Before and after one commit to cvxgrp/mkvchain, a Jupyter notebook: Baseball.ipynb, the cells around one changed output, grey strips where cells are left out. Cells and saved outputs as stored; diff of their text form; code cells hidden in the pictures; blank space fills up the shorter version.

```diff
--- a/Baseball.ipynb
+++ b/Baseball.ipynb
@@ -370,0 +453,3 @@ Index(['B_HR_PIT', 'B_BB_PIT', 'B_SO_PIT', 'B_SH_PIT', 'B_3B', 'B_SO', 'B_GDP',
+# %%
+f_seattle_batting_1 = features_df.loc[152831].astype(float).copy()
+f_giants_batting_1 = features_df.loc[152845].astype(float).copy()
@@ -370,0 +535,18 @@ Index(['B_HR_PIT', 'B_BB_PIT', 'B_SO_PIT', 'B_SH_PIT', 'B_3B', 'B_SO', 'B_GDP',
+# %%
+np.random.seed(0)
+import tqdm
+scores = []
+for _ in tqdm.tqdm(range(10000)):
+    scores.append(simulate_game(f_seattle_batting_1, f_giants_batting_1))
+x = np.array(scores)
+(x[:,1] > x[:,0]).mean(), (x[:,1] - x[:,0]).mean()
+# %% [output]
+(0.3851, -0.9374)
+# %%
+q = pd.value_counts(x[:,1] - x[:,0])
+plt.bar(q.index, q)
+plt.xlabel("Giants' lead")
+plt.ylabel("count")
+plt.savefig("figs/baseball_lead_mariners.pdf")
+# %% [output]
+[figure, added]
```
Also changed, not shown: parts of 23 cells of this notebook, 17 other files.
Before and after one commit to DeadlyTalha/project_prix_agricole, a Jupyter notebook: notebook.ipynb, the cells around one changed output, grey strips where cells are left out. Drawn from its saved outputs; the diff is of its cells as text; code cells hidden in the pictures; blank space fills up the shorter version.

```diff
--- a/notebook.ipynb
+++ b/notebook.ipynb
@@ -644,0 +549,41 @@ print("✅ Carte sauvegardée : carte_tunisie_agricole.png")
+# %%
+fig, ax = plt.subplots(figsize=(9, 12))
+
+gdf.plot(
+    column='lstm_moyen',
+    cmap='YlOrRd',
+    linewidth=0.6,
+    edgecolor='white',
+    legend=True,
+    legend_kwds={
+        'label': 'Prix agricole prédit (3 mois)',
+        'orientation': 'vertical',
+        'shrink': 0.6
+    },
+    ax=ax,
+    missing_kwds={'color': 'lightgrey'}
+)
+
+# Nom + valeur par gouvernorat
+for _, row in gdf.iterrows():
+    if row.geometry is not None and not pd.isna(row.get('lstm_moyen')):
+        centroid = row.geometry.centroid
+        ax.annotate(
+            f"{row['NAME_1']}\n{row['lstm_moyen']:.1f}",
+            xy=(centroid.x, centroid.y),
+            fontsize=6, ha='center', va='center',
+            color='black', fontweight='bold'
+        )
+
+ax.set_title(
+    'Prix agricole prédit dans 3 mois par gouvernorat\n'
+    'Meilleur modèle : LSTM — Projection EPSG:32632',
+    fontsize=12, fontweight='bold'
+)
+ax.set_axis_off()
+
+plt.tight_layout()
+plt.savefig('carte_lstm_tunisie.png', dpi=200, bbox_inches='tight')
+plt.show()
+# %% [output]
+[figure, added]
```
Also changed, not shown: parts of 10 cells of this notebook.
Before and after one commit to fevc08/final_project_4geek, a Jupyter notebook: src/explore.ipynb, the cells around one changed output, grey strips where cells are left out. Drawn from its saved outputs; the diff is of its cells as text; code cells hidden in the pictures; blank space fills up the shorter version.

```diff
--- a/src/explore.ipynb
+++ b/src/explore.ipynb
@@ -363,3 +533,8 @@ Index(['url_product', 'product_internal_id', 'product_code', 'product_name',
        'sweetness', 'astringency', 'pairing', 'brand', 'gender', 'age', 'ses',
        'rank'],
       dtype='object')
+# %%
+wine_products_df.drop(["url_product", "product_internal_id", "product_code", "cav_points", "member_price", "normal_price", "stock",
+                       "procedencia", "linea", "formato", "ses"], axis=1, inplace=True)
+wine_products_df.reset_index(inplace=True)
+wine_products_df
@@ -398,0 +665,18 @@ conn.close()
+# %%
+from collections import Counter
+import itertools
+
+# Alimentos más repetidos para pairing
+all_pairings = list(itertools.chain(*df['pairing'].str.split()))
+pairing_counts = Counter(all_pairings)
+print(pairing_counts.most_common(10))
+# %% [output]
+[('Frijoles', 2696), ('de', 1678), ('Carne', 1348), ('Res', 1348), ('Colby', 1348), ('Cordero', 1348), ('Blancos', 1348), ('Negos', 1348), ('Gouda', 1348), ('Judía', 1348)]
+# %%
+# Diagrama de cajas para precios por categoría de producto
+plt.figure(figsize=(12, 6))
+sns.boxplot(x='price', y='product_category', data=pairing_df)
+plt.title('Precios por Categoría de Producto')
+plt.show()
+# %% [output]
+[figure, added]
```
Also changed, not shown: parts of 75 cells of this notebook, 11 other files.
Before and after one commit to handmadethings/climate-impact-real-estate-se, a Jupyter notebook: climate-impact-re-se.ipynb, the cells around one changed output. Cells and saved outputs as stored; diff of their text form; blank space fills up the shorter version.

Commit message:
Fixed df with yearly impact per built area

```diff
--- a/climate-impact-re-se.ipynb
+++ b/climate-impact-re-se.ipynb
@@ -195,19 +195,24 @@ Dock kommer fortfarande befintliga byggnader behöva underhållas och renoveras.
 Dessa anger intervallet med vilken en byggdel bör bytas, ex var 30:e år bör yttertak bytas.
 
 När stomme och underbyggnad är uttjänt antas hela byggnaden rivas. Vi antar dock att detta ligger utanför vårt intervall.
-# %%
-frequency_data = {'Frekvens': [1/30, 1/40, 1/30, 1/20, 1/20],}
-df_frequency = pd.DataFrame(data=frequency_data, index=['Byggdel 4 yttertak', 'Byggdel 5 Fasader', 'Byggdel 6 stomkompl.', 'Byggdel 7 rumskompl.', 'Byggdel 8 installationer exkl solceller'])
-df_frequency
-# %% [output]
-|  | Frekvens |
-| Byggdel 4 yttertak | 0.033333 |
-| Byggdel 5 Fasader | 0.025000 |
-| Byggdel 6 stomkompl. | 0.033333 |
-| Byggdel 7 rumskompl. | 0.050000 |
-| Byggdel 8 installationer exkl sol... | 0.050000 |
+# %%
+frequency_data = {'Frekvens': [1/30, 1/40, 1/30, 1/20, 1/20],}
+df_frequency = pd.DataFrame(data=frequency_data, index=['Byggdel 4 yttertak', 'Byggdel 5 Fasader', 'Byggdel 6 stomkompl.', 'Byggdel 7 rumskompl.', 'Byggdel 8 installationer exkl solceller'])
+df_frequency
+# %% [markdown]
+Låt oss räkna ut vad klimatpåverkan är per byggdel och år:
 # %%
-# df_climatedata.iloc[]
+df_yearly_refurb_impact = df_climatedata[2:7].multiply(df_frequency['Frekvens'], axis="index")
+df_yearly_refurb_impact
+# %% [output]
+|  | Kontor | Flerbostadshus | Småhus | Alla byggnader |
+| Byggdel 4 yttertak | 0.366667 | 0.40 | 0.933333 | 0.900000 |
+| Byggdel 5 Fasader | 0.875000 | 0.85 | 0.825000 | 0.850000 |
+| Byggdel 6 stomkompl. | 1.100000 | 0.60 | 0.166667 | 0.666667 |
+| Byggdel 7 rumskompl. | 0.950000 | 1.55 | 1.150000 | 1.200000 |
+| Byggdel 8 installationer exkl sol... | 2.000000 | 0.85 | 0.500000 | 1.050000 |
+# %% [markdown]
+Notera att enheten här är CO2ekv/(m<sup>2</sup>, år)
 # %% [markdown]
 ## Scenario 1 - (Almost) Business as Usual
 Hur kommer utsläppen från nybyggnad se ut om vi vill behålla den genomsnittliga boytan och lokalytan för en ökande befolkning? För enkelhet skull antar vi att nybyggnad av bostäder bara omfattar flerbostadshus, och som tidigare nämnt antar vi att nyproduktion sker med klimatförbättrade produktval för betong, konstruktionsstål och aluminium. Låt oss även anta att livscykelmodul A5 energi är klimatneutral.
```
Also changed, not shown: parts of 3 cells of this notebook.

........

• _REQUIREMENT_
Task for the records above: copy every line in which the word "from" occurs.

• _OUTPUT OF THE EXERCISE_
Before and after one commit to DeadlyTalha/project_prix_agricole, a Jupyter notebook: notebook.ipynb, the cells around one changed output, grey strips where cells are left out. Drawn from its saved outputs; the diff is of its cells as text; code cells hidden in the pictures; blank space fills up the shorter version.
Before and after one commit to fevc08/final_project_4geek, a Jupyter notebook: src/explore.ipynb, the cells around one changed output, grey strips where cells are left out. Drawn from its saved outputs; the diff is of its cells as text; code cells hidden in the pictures; blank space fills up the shorter version.
+from collections import Counter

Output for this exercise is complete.